Every line with the string "flex" must be copied from the entries below.

RECORDED INFORMATION Block Start

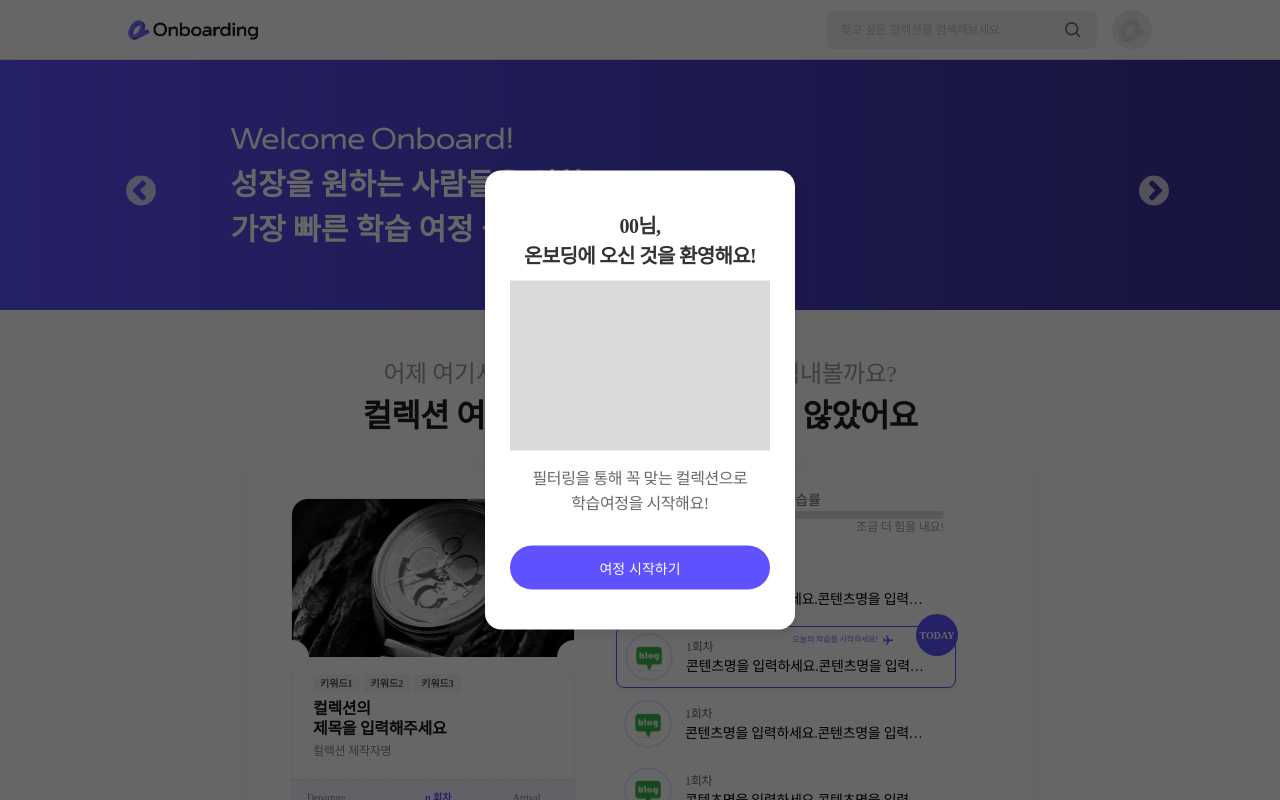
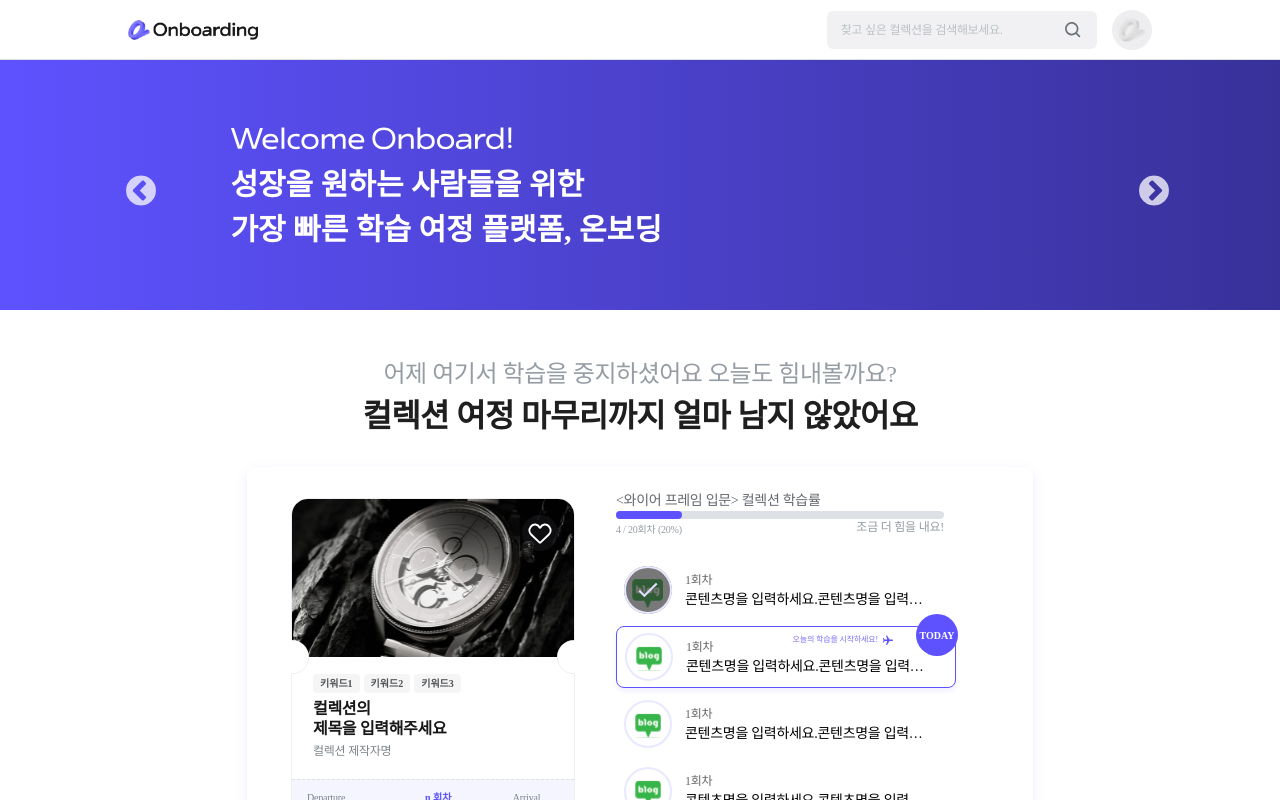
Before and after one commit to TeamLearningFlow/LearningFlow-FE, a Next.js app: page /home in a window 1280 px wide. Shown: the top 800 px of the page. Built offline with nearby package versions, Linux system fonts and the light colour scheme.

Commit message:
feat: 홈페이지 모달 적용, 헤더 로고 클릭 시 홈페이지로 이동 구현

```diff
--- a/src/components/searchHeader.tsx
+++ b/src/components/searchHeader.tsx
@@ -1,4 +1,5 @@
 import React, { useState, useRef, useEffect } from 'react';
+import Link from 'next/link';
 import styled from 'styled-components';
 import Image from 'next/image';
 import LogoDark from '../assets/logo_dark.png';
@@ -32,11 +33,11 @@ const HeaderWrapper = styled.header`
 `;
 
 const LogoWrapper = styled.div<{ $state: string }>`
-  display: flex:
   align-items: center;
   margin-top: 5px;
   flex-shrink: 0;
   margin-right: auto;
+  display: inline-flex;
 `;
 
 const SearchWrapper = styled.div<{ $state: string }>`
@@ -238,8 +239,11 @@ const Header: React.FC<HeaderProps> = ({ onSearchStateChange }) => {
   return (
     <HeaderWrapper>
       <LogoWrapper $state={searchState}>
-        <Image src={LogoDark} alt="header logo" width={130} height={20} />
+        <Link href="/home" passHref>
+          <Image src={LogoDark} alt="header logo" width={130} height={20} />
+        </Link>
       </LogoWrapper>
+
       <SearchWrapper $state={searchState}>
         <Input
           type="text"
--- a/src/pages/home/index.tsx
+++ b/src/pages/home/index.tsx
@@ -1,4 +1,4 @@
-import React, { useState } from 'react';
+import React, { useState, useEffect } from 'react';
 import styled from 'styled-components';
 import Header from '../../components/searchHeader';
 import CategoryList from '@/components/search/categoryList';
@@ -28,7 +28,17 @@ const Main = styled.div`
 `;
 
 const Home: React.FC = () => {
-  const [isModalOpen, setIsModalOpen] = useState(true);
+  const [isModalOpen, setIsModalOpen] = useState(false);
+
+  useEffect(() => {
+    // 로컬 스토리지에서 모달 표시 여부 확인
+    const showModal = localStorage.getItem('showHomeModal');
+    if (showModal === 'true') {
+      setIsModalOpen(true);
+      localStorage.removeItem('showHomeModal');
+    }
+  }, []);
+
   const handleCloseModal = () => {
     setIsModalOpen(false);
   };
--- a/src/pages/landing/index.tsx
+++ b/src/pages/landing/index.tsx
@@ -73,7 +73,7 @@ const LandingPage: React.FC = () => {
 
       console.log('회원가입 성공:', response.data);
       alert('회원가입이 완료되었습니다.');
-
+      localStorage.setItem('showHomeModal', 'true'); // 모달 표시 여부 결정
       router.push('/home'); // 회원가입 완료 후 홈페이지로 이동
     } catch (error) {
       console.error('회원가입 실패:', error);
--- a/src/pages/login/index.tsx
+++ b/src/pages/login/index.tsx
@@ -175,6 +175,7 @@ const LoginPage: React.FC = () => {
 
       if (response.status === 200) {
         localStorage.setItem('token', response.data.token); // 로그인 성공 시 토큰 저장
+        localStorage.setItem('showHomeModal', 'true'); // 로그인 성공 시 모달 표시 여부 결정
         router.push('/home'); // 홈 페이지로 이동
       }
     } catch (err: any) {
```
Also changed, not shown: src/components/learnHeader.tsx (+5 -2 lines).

RECORDED INFORMATION Block End

WRITTEN ANSWER –
-  display: flex:
   flex-shrink: 0;
+  display: inline-flex;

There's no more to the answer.